Michael Jackson and Ronald Reagan — In 1984, President Ronald Reagan welcomed the King of Pop to the White House. Jackson’s appearance marked the kick-off of a national campaign to counteract underage drunk driving which used Jackson’s song, “Beat It.” Reagan began his speech by saying, “Well isn’t this a thriller.” That wasn’t nearly as bad as the riffs from newscasters who covered the event:
Willie Nelson and Jimmy Carter — First Lady Michelle Obama recently made news by planting a garden on the White House grounds. But when activist and country music star Willie Nelson performed at the White House on September 13, 1980, he was interested in cultivating a different sort of plant. Carter invited Nelson to sing on the White House’s South Lawn. After the performance, Nelson allegedly snuck up to the White House roof and smoked a joint. The friendship between Nelson and Carter led to Nelson frequently staying over at the White House during Carter’s term. Nelson admitted in his biography that every time he slept at the White House, he lit a “big fat Austin torpedo.”
Elvis and Nixon — On December 21, 1970, Elvis Presley got his wish and had a meeting with President Richard Nixon at the White House. He wanted Nixon to make him a “Federal Agent-at-Large” in the Bureau of Narcotics and Dangerous Drugs. According to notes taken by a Nixon aide during the meeting, Presley repeatedly told Nixon of his support for the president, and showed Nixon his wide array of law enforcement memorabilia, including numerous police badges from around the country. He even mentioned to Nixon that he thought the Beatles promoted an anti-American spirit.
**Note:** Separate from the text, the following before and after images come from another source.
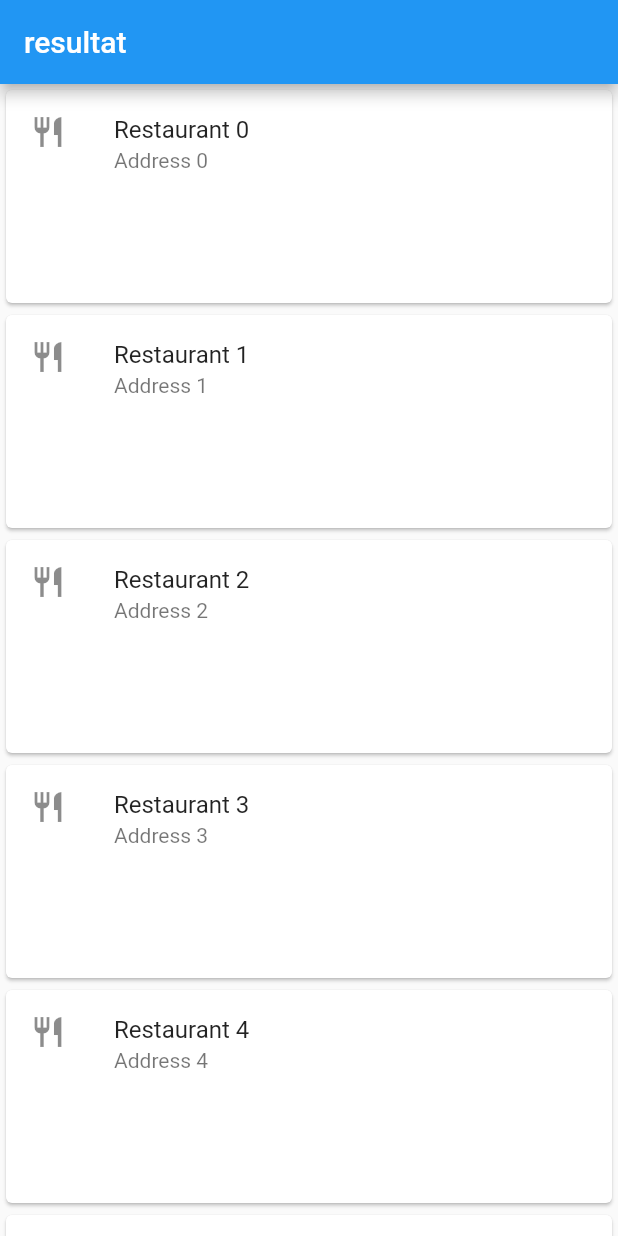
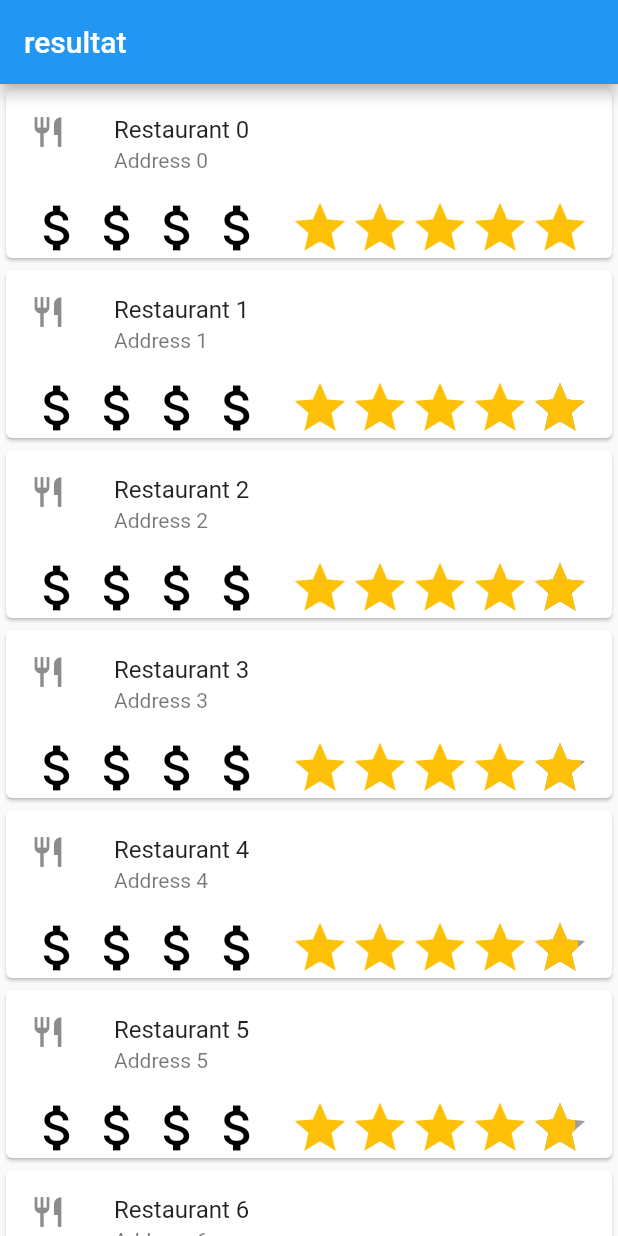
Before and after one commit to gu-tig169/grupp3, a Flutter app: the screen it shows after launch, on a phone screen of 412 x 824 dp. Run offline on Flutter 3.47's test engine with Material 2 defaults, Android fonts, the phone set to English and light mode, and no system bars; drawn by our look-alikes of flutter_rating_bar.

Commit message:
Lagt till betyg och pris i restaurantcard

```diff
--- a/lib/RestaurantList.dart
+++ b/lib/RestaurantList.dart
@@ -1,5 +1,6 @@
 import 'package:flutter/cupertino.dart';
 import 'package:flutter/material.dart';
+import 'package:flutter_rating_bar/flutter_rating_bar.dart';
 
 import 'model.dart';
 
@@ -15,7 +16,6 @@ class RestaurantList extends StatelessWidget {
         //return ListTile(
         //leading: Text('${restaurants[index].name}'),
         return Container(
-          height: 150,
           child: Card(
             child: new InkWell(
               onTap: () {
@@ -29,6 +29,29 @@ class RestaurantList extends StatelessWidget {
                     title: Text('${restaurants[index].name}'),
                     subtitle: Text('${restaurants[index].address}'),
                   ),
+                  Row(
+                    mainAxisAlignment: MainAxisAlignment.spaceEvenly,
+                    children: <Widget>[
+                      RatingBarIndicator(
+                        rating: restaurants[index].priceLevel,
+                        itemBuilder: (context, index) => Icon(
+                          Icons.attach_money,
+                          color: Colors.black,
+                        ),
+                        itemCount: 4,
+                        direction: Axis.horizontal,
+                      ),
+                      RatingBarIndicator(
+                        rating: restaurants[index].rating,
+                        itemBuilder: (context, index) => Icon(
+                          Icons.star,
+                          color: Colors.amber,
+                        ),
+                        itemCount: 5,
+                        direction: Axis.horizontal,
+                      ),
+                    ],
+                  ),
                 ],
               ),
             ),
--- a/lib/RestaurantListView.dart
+++ b/lib/RestaurantListView.dart
@@ -6,7 +6,14 @@ import 'RestaurantList.dart';
 
 class RestaurantListView extends StatelessWidget {
   final restaurantList = List<Restaurant>.generate(
-      100, (i) => Restaurant(name: "Restaurant $i", address: "Address $i"));
+    100,
+    (i) => Restaurant(
+      name: "Restaurant $i",
+      address: "Address $i",
+      rating: (100 - i) / 20,
+      priceLevel: (100 - i) / 25,
+    ),
+  );
   Widget build(BuildContext context) {
     return Scaffold(
       appBar: AppBar(
--- a/lib/model.dart
+++ b/lib/model.dart
@@ -6,10 +6,10 @@ class Restaurant {
 
   bool openNow;
 
-  int rating;
+  double rating;
   int userRatingsTotal;
 
-  int priceLevel;
+  double priceLevel;
 
   Restaurant({
     @required this.name,
--- a/pubspec.yaml
+++ b/pubspec.yaml
@@ -28,6 +28,7 @@ dependencies:
   # The following adds the Cupertino Icons font to your application.
   # Use with the CupertinoIcons class for iOS style icons.
   cupertino_icons: ^1.0.0
+  flutter_rating_bar: ^3.2.0+1
 
 dev_dependencies:
   flutter_test:
```
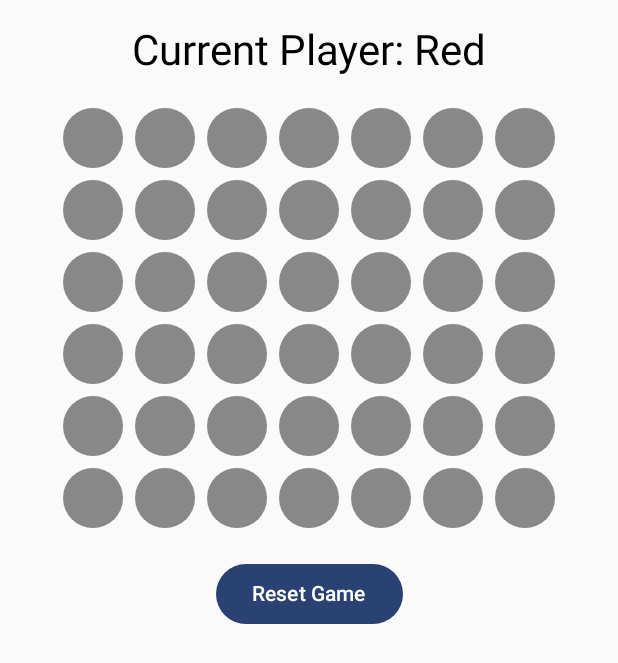
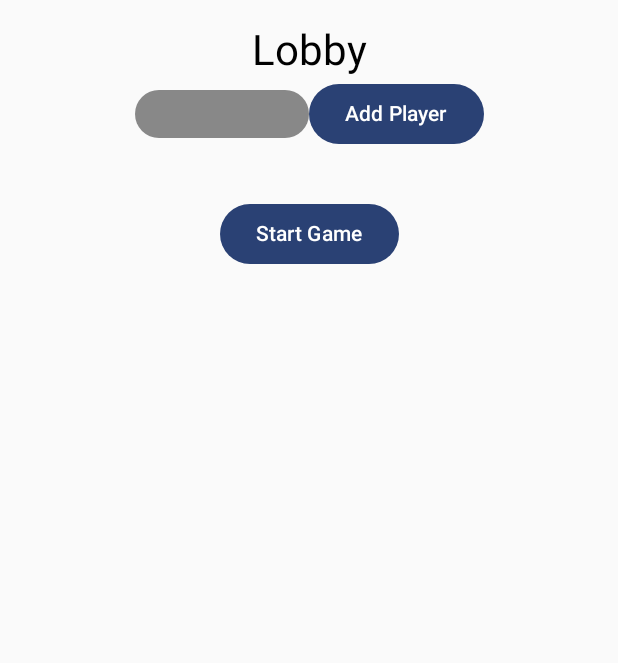
Before and after one commit to YasinDerwish/CONNECT-FOUR, an Android app built with Jetpack Compose: the screen it shows after launch (MainActivity), on a phone screen of 412 x 824 dp. Shown: the top 663 px of the screen. Run offline under Robolectric (Android 15) with nearby library versions, the phone set to English and light mode, and no system bars.

Commit message:
Basic coding for the game is done

```diff
--- a/app/build.gradle.kts
+++ b/app/build.gradle.kts
@@ -2,7 +2,6 @@ plugins {
     alias(libs.plugins.android.application)
     alias(libs.plugins.kotlin.android)
     alias(libs.plugins.kotlin.compose)
-    id("com.google.gms.google_services")
 }
 
 android {
@@ -63,5 +62,6 @@ dependencies {
     implementation ("androidx.constraintlayout:constraintlayout:2.0.4")
     implementation ("com.google.android.material:material:1.4.0")
     implementation(platform("com.google.firebase:firebase-bom:33.6.0"))
+    implementation("androidx.navigation:navigation-compose:2.8.4")
 
 }
--- a/app/src/main/java/com/example/myapplication/MainActivity.kt
+++ b/app/src/main/java/com/example/myapplication/MainActivity.kt
@@ -7,6 +7,7 @@ import androidx.compose.foundation.background
 import androidx.compose.foundation.clickable
 import androidx.compose.foundation.layout.*
 import androidx.compose.foundation.shape.CircleShape
+import androidx.compose.foundation.text.BasicTextField
 import androidx.compose.material3.Button
 import androidx.compose.material3.MaterialTheme
 import androidx.compose.material3.Text
@@ -14,9 +15,16 @@ import androidx.compose.runtime.*
 import androidx.compose.ui.Alignment
 import androidx.compose.ui.Modifier
 import androidx.compose.ui.graphics.Color
+import androidx.compose.ui.text.input.TextFieldValue
 import androidx.compose.ui.tooling.preview.Preview
 import androidx.compose.ui.unit.dp
+import androidx.constraintlayout.motion.widget.MotionController
+import androidx.navigation.compose.rememberNavController
 import com.example.myapplication.ui.theme.MyApplicationTheme
+import androidx.navigation.NavController
+import androidx.navigation.compose.NavHost
+import androidx.navigation.compose.rememberNavController
+import androidx.navigation.compose.composable
 
 enum class PlayerColor(val color: Color){
     Red(Color.Red),
@@ -93,14 +101,67 @@ class MainActivity : ComponentActivity() {
         super.onCreate(savedInstanceState)
         setContent {
             MyApplicationTheme {
-                ConnectFourGame()
+                val navController = rememberNavController()
+                val players = remember { mutableStateListOf<Player>() }
+
+                NavHost(navController = navController, startDestination = "lobby"){
+                    composable("lobby") {
+                        LobbyScreen(navController = navController, players = players)
+                    }
+                    composable("game"){
+                        ConnectFourGame(navController = navController)
+                    }
+                }
             }
         }
     }
 }
+@Composable
+fun LobbyScreen(navController: NavController, players: MutableList<Player>){
+    var playerName by remember { mutableStateOf(TextFieldValue("")) }
+    Column(
+        modifier = Modifier
+            .fillMaxSize()
+            .padding(16.dp),
+        verticalArrangement = Arrangement.Top,
+        horizontalAlignment = Alignment.CenterHorizontally
+    ){
+        Text("Lobby", style = MaterialTheme.typography.headlineMedium)
 
+        Row(verticalAlignment = Alignment.CenterVertically){
+            BasicTextField(
+                value = playerName,
+                onValueChange = { playerName = it},
+                modifier = Modifier
+                    .background(Color.Gray, CircleShape)
+                    .padding(8.dp)
+            )
+            Button(
+                onClick = {
+                    if(playerName.text.isNotBlank()){
+                        players.add(Player(playerName.text, if(players.size % 2 ==0) PlayerColor.Red else PlayerColor.Yellow))
+                        playerName = TextFieldValue("")
+                    }
+                }
+            ){
+                Text("Add Player")
+            }
+        }
+        Spacer(modifier = Modifier.height(16.dp))
+
+        players.forEach { player ->
+            Text("${player.name} - ${player.color}")
+        }
+        Spacer(modifier = Modifier.height(16.dp))
+
+        Button(onClick = { navController.navigate("game") }) {
+            Text("Start Game")
+        }
+    }
+
+}
 @Composable
-fun ConnectFourGame() {
+fun ConnectFourGame(navController: NavController) {
     val gameEngine = remember { GameEngine() }
     var currentPlayer by remember { mutableStateOf(PlayerColor.Red) }
     val board = gameEngine.getBoard()
@@ -175,6 +236,6 @@ fun Disc(color: Color, onClick: () -> Unit) {
 @Composable
 fun ConnectFourGamePreview() {
     MyApplicationTheme {
-        ConnectFourGame()
+        ConnectFourGame(navController = rememberNavController())
     }
 }
```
Sammy Davis Jr. and JFK — This was the meeting that wasn’t. According to his 1989 autobiography, “Why Me?”, Davis, an iconic singer and performer was supposed to be at the White House in 1961 to participate in the inauguration of President John F. Kennedy. However, at the last minute, Kennedy asked Davis not to attend because Davis had recently married actress May Britt. Kennedy was worried that having the interracial couple at his inauguration would arouse the ire of Southern voters. Davis Jr. was so upset by the slight he went on to support Nixon in the 1970s.
Vincent Rossmeier is an editorial assistant at Salon.